We first met Blandine in 2015 on our second trip to Rwanda, a year after ASFA Physiotherapy Centre had been established. We will always remember meeting her for the first time because she was terrified of us – we were strangers very unlike anyone she had ever met before. It took us a day to persuade her to come into the centre!
Blandine was two years old and had a
Blandine attended our outpatient treatment sessions with her mum receiving both individual treatment time with the physiotherapist and group play-therapy sessions with other children. She is a great success story and a great example of the power of play therapy. Giving her the right environment and stimulation through activities and guided use of the equipment she taught herself to gain new skills and abilities.

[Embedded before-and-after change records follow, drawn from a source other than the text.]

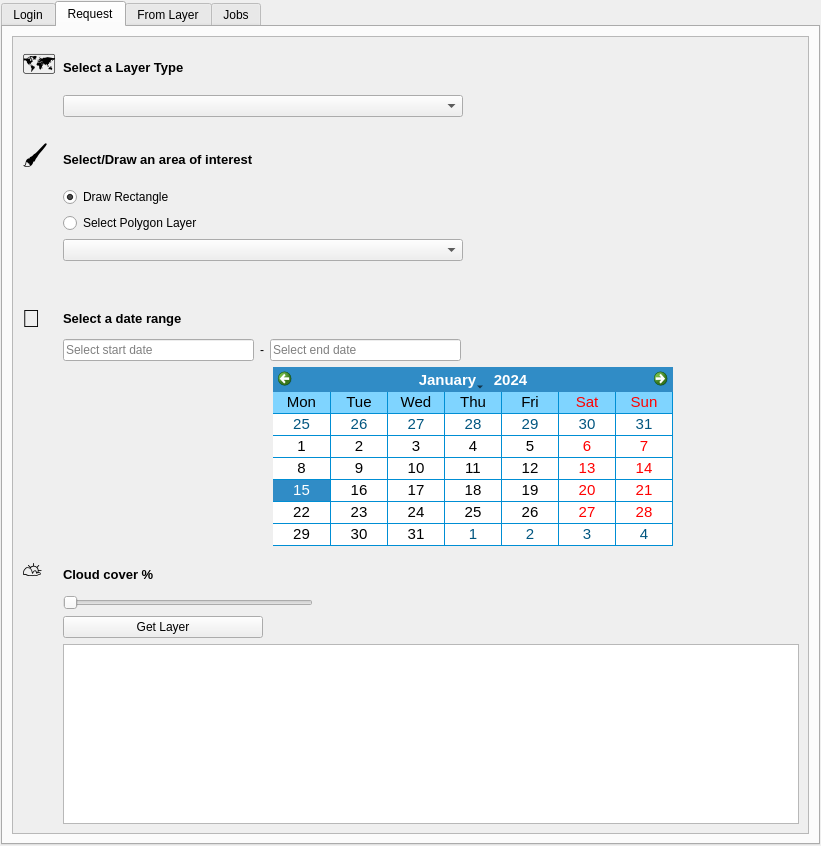
Before: the Qt Designer form ermes_qgis_dialog_base.ui in links-ads/ermes-mapping-plugin, drawn with Qt 5.
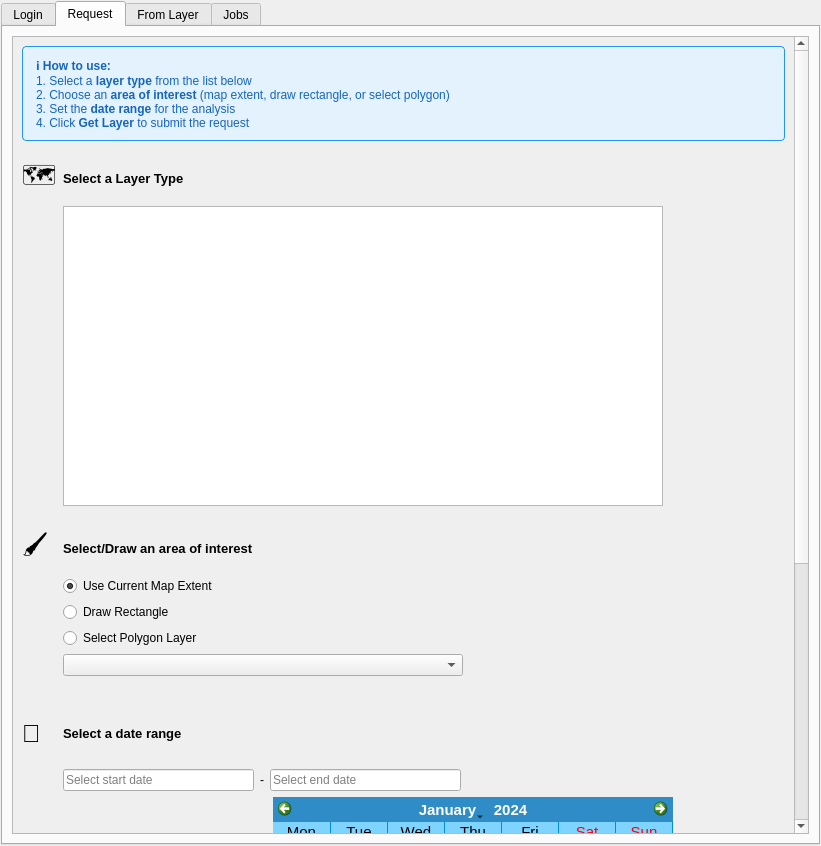
After: the same form once the commit is applied. The open tabs and pages were chosen to show the change. Custom widgets are drawn as their Qt base class.

Commit message: added icons, water depth and minor fixes

Diff of the .ui file:
```diff
--- a/ermes_qgis_dialog_base.ui
+++ b/ermes_qgis_dialog_base.ui
@@ -280,7 +280,51 @@
              </rect>
             </property>
             <layout class="QGridLayout" name="gridLayout_4">
-             <item row="12" column="1">
+             <item row="0" column="0" colspan="2">
+              <widget class="QLabel" name="requestInfoBox">
+               <property name="sizePolicy">
+                <sizepolicy hsizetype="Preferred" vsizetype="Fixed">
+                 <horstretch>0</horstretch>
+                 <verstretch>0</verstretch>
+                </sizepolicy>
+               </property>
+               <property name="styleSheet">
+                <string notr="true">QLabel {
+    background-color: #E3F2FD;
+    border: 1px solid #2196F3;
+    border-radius: 4px;
+    padding: 10px;
+    color: #1565C0;
+}</string>
+               </property>
+               <property name="text">
+                <string>&lt;html&gt;&lt;head/&gt;&lt;body&gt;&lt;p&gt;&lt;span style=&quot; font-weight:600;&quot;&gt;ℹ️ How to use:&lt;/span&gt;&lt;br/&gt;1. Select a &lt;b&gt;layer type&lt;/b&gt; from the list below&lt;br/&gt;2. Choose an &lt;b&gt;area of interest&lt;/b&gt; (map extent, draw rectangle, or select polygon)&lt;br/&gt;3. Set the &lt;b&gt;date range&lt;/b&gt; for the analysis&lt;br/&gt;4. Click &lt;b&gt;Get Layer&lt;/b&gt; to submit the request&lt;/p&gt;&lt;/body&gt;&lt;/html&gt;</string>
+               </property>
+               <property name="wordWrap">
+                <bool>true</bool>
+               </property>
+               <property name="margin">
+                <number>5</number>
+               </property>
+              </widget>
+             </item>
+             <item row="1" column="0" colspan="2">
+              <spacer name="verticalSpacer_infobox">
+               <property name="orientation">
+                <enum>Qt::Vertical</enum>
+               </property>
+               <property name="sizeType">
+                <enum>QSizePolicy::Fixed</enum>
+               </property>
+               <property name="sizeHint" stdset="0">
+                <size>
+                 <width>20</width>
+                 <height>10</height>
+                </size>
+               </property>
+              </spacer>
+             </item>
+             <item row="8" column="1">
               <widget class="QLabel" name="timeRangeLabel">
                <property name="font">
                 <font>
@@ -294,11 +338,24 @@
                </property>
               </widget>
              </item>
-             <item row="11" column="1">
+             <item row="7" column="1">
               <layout class="QVBoxLayout" name="aoiMethodLayout">
                <property name="bottomMargin">
                 <number>17</number>
                </property>
+               <item>
+                <widget class="QRadioButton" name="useMapExtentRadioButton">
+                 <property name="toolTip">
+                  <string>&lt;html&gt;&lt;head/&gt;&lt;body&gt;&lt;p&gt;Select this option to use the current map extent as the area of interest&lt;/p&gt;&lt;/body&gt;&lt;/html&gt;</string>
+                 </property>
+                 <property name="text">
+                  <string>Use Current Map Extent</string>
+                 </property>
+                 <property name="checked">
+                  <bool>true</bool>
+                 </property>
+                </widget>
+               </item>
                <item>
                 <widget class="QRadioButton" name="drawRectangleRadioButton">
                  <property name="sizePolicy">
@@ -310,9 +367,6 @@
                  <property name="text">
                   <string>Draw Rectangle</string>
                  </property>
-                 <property name="checked">
-                  <bool>true</bool>
-                 </property>
                 </widget>
                </item>
                <item>
@@ -353,7 +407,7 @@
                </item>
               </layout>
              </item>
-             <item row="10" column="1">
+             <item row="6" column="1">
               <widget class="QLabel" name="aoiMethodLabel">
                <property name="sizePolicy">
                 <sizepolicy hsizetype="Fixed" vsizetype="Fixed">
@@ -373,79 +427,54 @@
                </property>
               </widget>
              </item>
-             <item row="8" column="1">
-              <widget class="QComboBox" name="layerTypeComboBox">
+             <item row="3" column="1">
+              <widget class="QListWidget" name="layerTypeListWidget">
                <property name="minimumSize">
                 <size>
                  <width>400</width>
-                 <height>0</height>
+                 <height>300</height>
                 </size>
                </property>
                <property name="maximumSize">
                 <size>
-                 <width>400</width>
-                 <height>16777215</height>
+                 <width>600</width>
+                 <height>400</height>
                 </size>
                </property>
                <property name="toolTip">
                 <string>&lt;html&gt;&lt;head/&gt;&lt;body&gt;&lt;p&gt;Select a layer to compute and retrieve&lt;/p&gt;&lt;/body&gt;&lt;/html&gt;</string>
                </property>
-               <item>
-                <property name="text">
-                 <string/>
-                </property>
-               </item>
-               <item>
-                <property name="text">
-                 <string>Burned area delineation</string>
-                </property>
-               </item>
-               <item>
-                <property name="text">
-                 <string>Burn Severity estimation</string>
-                </property>
-               </item>
-               <item>
-                <property name="text">
-                 <string>Active Flames and Smoke detection</string>
-                </property>
-               </item>
-               <item>
-                <property name="text">
-                 <string>Waterbody delineation</string>
-                </property>
-               </item>
-               <item>
-                <property name="text">
-                 <string>Sentinel-1 image</string>
-                </property>
-               </item>
-               <item>
-                <property name="text">
-                 <string>Sentinel-2 image</string>
-                </property>
-               </item>
+               <property name="selectionMode">
+                <enum>QAbstractItemView::SingleSelection</enum>
+               </property>
+               <property name="iconSize">
+                <size>
+                 <width>80</width>
+                 <height>80</height>
+                </size>
+               </property>
+               <property name="spacing">
+                <number>5</number>
+               </property>
               </widget>
              </item>
-             <item row="24" column="1">
-              <layout class="QHBoxLayout" name="horizontalLayout_2">
-               <item>
-                <widget class="QLabel" name="label">
-                 <property name="font">
-                  <font>
-                   <pointsize>10</pointsize>
-                   <weight>75</weight>
-                   <bold>true</bold>
-                  </font>
-                 </property>
-                 <property name="text">
-                  <string>Cloud cover %             </string>
-                 </property>
-                </widget>
-               </item>
-              </layout>
+             <item row="4" column="0" colspan="2">
+              <spacer name="verticalSpacer_afterList">
+               <property name="orientation">
+                <enum>Qt::Vertical</enum>
+               </property>
+               <property name="sizeType">
+                <enum>QSizePolicy::Fixed</enum>
+               </property>
+               <property name="sizeHint" stdset="0">
+                <size>
+                 <width>20</width>
+                 <height>15</height>
+                </size>
+               </property>
+              </spacer>
              </item>
-             <item row="10" column="0">
+             <item row="6" column="0">
               <widget class="QLabel" name="label_3">
                <property name="font">
                 <font>
@@ -457,19 +486,7 @@
                </property>
               </widget>
              </item>
-             <item row="24" column="0">
-              <widget class="QLabel" name="label_5">
-               <property name="font">
-                <font>
-                 <pointsize>19</pointsize>
-                </font>
-               </property>
-               <property name="text">
-                <string>⛅</string>
-               </property>
-              </widget>
-             </item>
-             <item row="0" column="0">
+             <item row="2" column="0">
               <widget class="QLabel" name="label_2">
                <property name="font">
                 <font>
@@ -500,7 +517,7 @@
                </property>
               </widget>
              </item>
-             <item row="0" column="1">
+             <item row="2" column="1">
               <widget class="QLabel" name="layerTypeText">
                <property name="font">
                 <font>
@@ -514,7 +531,7 @@
                </property>
               </widget>
              </item>
-             <item row="12" column="0">
+             <item row="8" column="0">
               <widget class="QLabel" name="label_4">
                <property name="font">
                 <font>
@@ -1071,19 +1088,6 @@
              <item row="27" column="1">
               <widget class="QTextBrowser" name="textLogger"/>
              </item>
-             <item row="25" column="1">
-              <widget class="QSlider" name="horizontalSlider">
-               <property name="maximumSize">
-                <size>
-                 <width>250</width>
-                 <height>16777215</height>
-                </size>
-               </property>
-               <property name="orientation">
-                <enum>Qt::Horizontal</enum>
-               </property>
-              </widget>
-             </item>
              <item row="23" column="1">
               <spacer name="verticalSpacer">
                <property name="orientation">
```
Left out of the diff: 58 changed lines with no effect on the pictures. The commit also changes 10 other files.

One year later….
Blandine walked straight up to me and confidently handed me a toy walking unaided with great balance and confidence! These are complicated musculoskeletal abilities that she has learnt through play. This is exactly what we hope our physiotherapy centre can provide – with
Blandine came to see us for a check up in March 2019 and we were thrilled to see that as a result of this early intervention at ASFA Physiotherapy, she is now attending mainstream school, doing all the activities of daily life and very much on her way to an independent life. Go Blandine!
Cedric presented to us aged four years old with a diagnosis of cerebral palsy and having a right sided hemiplegia. He was assessed and then came to ASFA on a regular basis for one to one therapy sessions with our physiotherapist and also attended the play therapy groups with his father.
Cedric was unable to walk unaided. He was given specialist Peidro boots to give him support around the ankle and we used a pushchair that was weighted with a bag of stones and a teddy bear for him to use as a push along frame. This gave him support as he practised walking.
In the individual physiotherapy sessions, we worked on his trunk/ pelvic stability and dynamic movements that involve higher levels of control such as balancing on the ball and reaching for toys. We were able to show his father how he could play with Cedric in ways that would teach him the abilities he needed for walking and activities of daily living.
The team made a home visit to meet Cedric’s family and see his home set up. It was important for us and Cedric to see that what we were asking his parents to do was possible. As you can see the floor in their home is uneven and difficult for Cedric to negotiate. We decided to give him the pushchair to practice his balance and walking at home.
One year later…
In August 2017 when we next visited, Cedric was able to walk unaided!
You can see the progress he has made in the film. Cedric continues to come to ASFA as an outpatient and on this visit we were able to fit him with new shoes and gave him a ball to take home to practise more complicated skills such as throwing, catching and kicking to challenge and improve his core stability and balance. He will continue to be treated by us over the next year to help him reach the
As of March 2019, Cedric is also now walking independently and particpating in all aspects of daily life. He brings joy to everyone he meets with his infectious smile and can do attitude. Go Cedric!